Read Reading Yetunde: An Ode to My Mother –

Yetunde An Ode to My Mother This is a heart warming story about the power of a mother s love truly an ode to women and mothers all over the world It is a captivating and emotional story that talks about love and loss Follow baby Yetunde as she narrates her mother s ode to her grandmother It is the Yoruba praise poetry for a mother known as the Oriki Iya Yetunde is also thrilled and delighted by the ancient Yoruba tale passed down to her by her mother about Labake, a young maiden who was kidnapped to be forced to marry a warrior chief Will Iya Labake save her child in time Is Iya Labake just a simple defenceless mother Or This is a short story dedicated to past, present and future mothers, a perfect Mother s day present This book is mostly in English and all Yoruba words are translated, so everyone can enjoy the book fully 3.5 starsYetunde is a meditation on the importance, love, and dedication of mothers It is told from the perspective of Yetunde, an infant seeing her mother as the sort of goddess all young children see their mothers as It begins with Yetunde listening to her mother and being playful together The heart of the story is actually a story within a story, the Yoruba tale of Iya Labake It tells of a mother who lost 9 of her 10 children to death, and the remaining one is taken as an unwilling wife by a warrior from a neighboring tribe This woe stricken mother gains powers reminiscent of an NK Jemisin heroine to rescue her daughter despite the odds.Yetunde is a quick, heartwarming read Despite its brief length about 30 pages , it seems a bit scattered there are bits of info that don t seem key to the narrative, and the last chapter throws in the Yoruba alphabet and ends with a cliffhanger It would actually work better as either a slightly shorter story, or a fleshed out one with an actual plot.
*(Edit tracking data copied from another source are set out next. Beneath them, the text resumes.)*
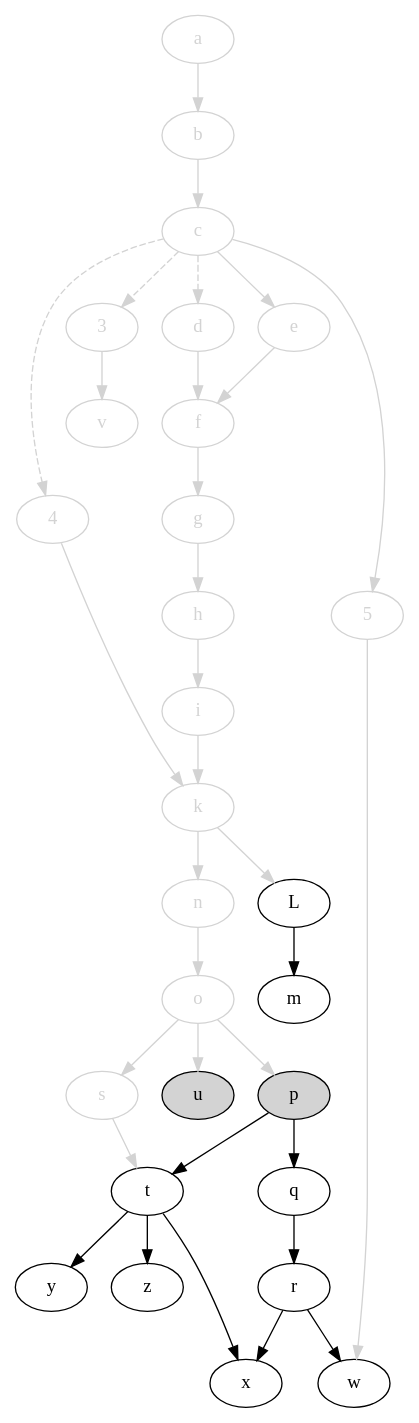
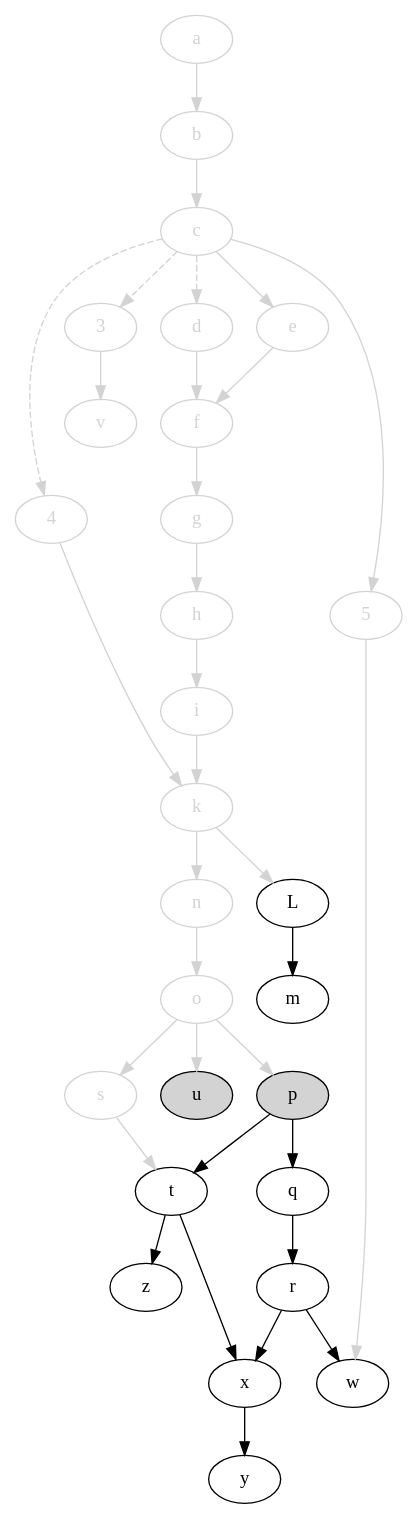
Before and after one commit to jdmpapin/svm-startup-deps: the diagram in svm-startup-deps.dot, drawn with Graphviz. The commit also changed 1 other file, not shown here.

```diff
--- a/svm-startup-deps.dot
+++ b/svm-startup-deps.dot
@@ -1,66 +1,66 @@
 digraph {
     // open: [style=filled,fillcolor=lightgrey]
     // closed: [color=lightgrey,fontcolor=lightgrey]
 
     4 [color=lightgrey,fontcolor=lightgrey];
     3 [color=lightgrey,fontcolor=lightgrey];
     a [color=lightgrey,fontcolor=lightgrey];
     b [color=lightgrey,fontcolor=lightgrey];
     c [color=lightgrey,fontcolor=lightgrey];
     d [color=lightgrey,fontcolor=lightgrey];
     e [color=lightgrey,fontcolor=lightgrey];
     f [color=lightgrey,fontcolor=lightgrey];
     g [color=lightgrey,fontcolor=lightgrey];
     h [color=lightgrey,fontcolor=lightgrey];
     i [color=lightgrey,fontcolor=lightgrey];
     k [color=lightgrey,fontcolor=lightgrey];
     L;
     m;
     5 [color=lightgrey,fontcolor=lightgrey];
     n [color=lightgrey,fontcolor=lightgrey];
     o [color=lightgrey,fontcolor=lightgrey];
     p [style=filled,fillcolor=lightgrey];
     q;
     r;
     s [color=lightgrey,fontcolor=lightgrey];
     t;
     u [style=filled,fillcolor=lightgrey];
     v [color=lightgrey,fontcolor=lightgrey];
     w;
     x;
     y;
     z;
 
     4 -> k [color=lightgrey];
     c -> 4 [style=dashed,color=lightgrey];
     c -> 3 [style=dashed,color=lightgrey];
     c -> d [style=dashed,color=lightgrey];
     3 -> v [color=lightgrey];
     a -> b [color=lightgrey];
     b -> c [color=lightgrey];
     c -> e [color=lightgrey];
     c -> 5 [color=lightgrey];
     d -> f [color=lightgrey];
     e -> f [color=lightgrey];
     f -> g [color=lightgrey];
     g -> h [color=lightgrey];
     h -> i [color=lightgrey];
     i -> k [color=lightgrey];
     k -> L [color=lightgrey];
     L -> m;
     k -> n [color=lightgrey];
     n -> o [color=lightgrey];
     o -> p [color=lightgrey];
     p -> q;
     q -> r;
     o -> s [color=lightgrey];
     s -> t [color=lightgrey];
     p -> t;
     o -> u [color=lightgrey];
     5 -> w [color=lightgrey];
     r -> w;
     t -> x;
     r -> x;
-    t -> y;
+    x -> y;
     t -> z;
 }
```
This little book only 28 pages is pure delight The narrator, who is 9 months old and obviously precociously intelligent, since she can use words like digress and transmission relates a traditional Yoruba tale told to her by her mother It s about gratitude, last chances, and the inadvisability of threatening a mother s child.It s also about Yetunde the narrator who is growing up in London, learning Yoruba alongside English as her mother tries to introduce her to her African traditional religion and heritage as well as her English Christian culture There are words and phrases of Yoruba in the book, always with a translation, and it was interesting trying to figure out the grammar rules of the short sentences.The writing has that particular lyrical flowing feel of the best traditional fairy tales, where the rhythm carries you along like a river, and the ending makes you want to see what happens in Yetunde s life next.One might think that the price is a little steep for only 28 pages of narrative, but a drink in a London pub will probably set you back and provide less enjoyment Plus, you can read the book than once A short story, drawing on a rich, Yoruba folkloric tradition, rarely found.Yetunde s mother is mourning the death of her own mother and she does so by telling little Yetunde an evocative, mystical bedtime story The story that she tells has ancient roots and, through it, we understand the power of motherhood and the links between the goddess and birth mothers We understand too, the ongoing links from mother to daughter and that this is a sacred bond This sacred bond can withstand self sacrifice and give a mother the ability to face grave dangers to protect her children A lovely story.I received a copy of this book This is my honest review. A true reminder of a Mothers Love.Sweetly narrated by a 9month old baby.Mothers are priceless jewels and this book has made me remember the worth of my mother and what she has done and is still doing on my behalf